Parallels with Armenia seem unavoidable. Haiti was occupied by US forces from 1915 to 1934 and then it was misruled by Francois Duvalier and his son, Jean-Claude, Papa Doc and Baby Doc, respectively. These two repressive dictators plundered the country from 1957 to 1986.

Armenia similarly experienced a repressive regime for almost 70 years, and at the very moment of emancipation, the Soviet Union collapsed and war broke out with Azerbaijan. The death toll in Gumri after the 1988 quake was reported to be 25,000, but the figure is most assuredly higher.

We cannot deny the help received from the international community. A city with a population of 175,000 population was leveled. Despite all the grumblings, the recovery changed entirely Gumri’s face. Aznavour’s charity, the Lincy Foundation and Armenia’s government spearheaded the reconstruction efforts.

Criticizing the government has become a national sport in Armenia. The government’s reconstruction efforts are seldom appreciated, but it plays a most significant role.
However, there are still 7,000 families in Gumri living in “domics,” the make-shift homes which remain as a gaping wound for all Armenians.

Many Armenians shrug their shoulders at Haiti’s tragedy. We can only ask these indifferent people who, if not us, should contribute to Haiti. What would we think if people were indifferent to our tragedy?

The world is so interconnected today that every event has global reverberations. In the past, an earthquake in Haiti would hardly be reported in Armenia and people would learn about it years later, feeling no obligation to help. But today, we live in a global village and any important and unimportant event is brought instantly into our living rooms, thereby becoming part of our lives.

The US government is heavily involved in rescue and recovery efforts, although it is accused by some quarters that it has reoccupied Haiti, a country poor in natural resources and devoid of any strategic value. Helping Haiti could only be motivated by humanitarian goals.

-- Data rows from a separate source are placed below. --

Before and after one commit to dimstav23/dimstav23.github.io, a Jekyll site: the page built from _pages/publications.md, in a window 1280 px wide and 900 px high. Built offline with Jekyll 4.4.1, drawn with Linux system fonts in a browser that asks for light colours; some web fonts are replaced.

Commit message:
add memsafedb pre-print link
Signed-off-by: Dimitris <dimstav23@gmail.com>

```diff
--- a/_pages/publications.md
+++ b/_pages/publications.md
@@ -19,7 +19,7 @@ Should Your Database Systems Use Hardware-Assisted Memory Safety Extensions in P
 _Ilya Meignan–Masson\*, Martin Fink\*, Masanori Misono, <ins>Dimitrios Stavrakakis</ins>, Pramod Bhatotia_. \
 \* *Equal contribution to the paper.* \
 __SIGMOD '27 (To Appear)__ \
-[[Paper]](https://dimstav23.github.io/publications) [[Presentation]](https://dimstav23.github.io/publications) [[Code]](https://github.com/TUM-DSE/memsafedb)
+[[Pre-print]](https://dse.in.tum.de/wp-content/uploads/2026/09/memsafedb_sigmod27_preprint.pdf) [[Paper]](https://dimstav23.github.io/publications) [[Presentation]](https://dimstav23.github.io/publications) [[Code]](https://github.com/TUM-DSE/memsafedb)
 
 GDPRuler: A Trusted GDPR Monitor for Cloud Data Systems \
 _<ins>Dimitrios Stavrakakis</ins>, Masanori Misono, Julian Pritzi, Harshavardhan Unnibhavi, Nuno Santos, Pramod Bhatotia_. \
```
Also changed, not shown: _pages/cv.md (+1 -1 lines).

The outpouring of charity by the American people has been phenomenal. Governments may or may not entertain a political agenda in helping a country in distress, but people, by and large, contribute because they empathize with the victims stricken with tragedy.

Armenians, at times, are at a loss to see the relevance. Many believe that it is someone else’s business to help the needy and the victim. And then, we are surprised to find out that other people are not aware of the story of our Genocide, nor do they care to consider it as an issue. Once we are able to place our tragedy on a universal human level, we have a better chance of having other people care and share our plight.

Today Haiti is our wound; it is the wound of all humanity.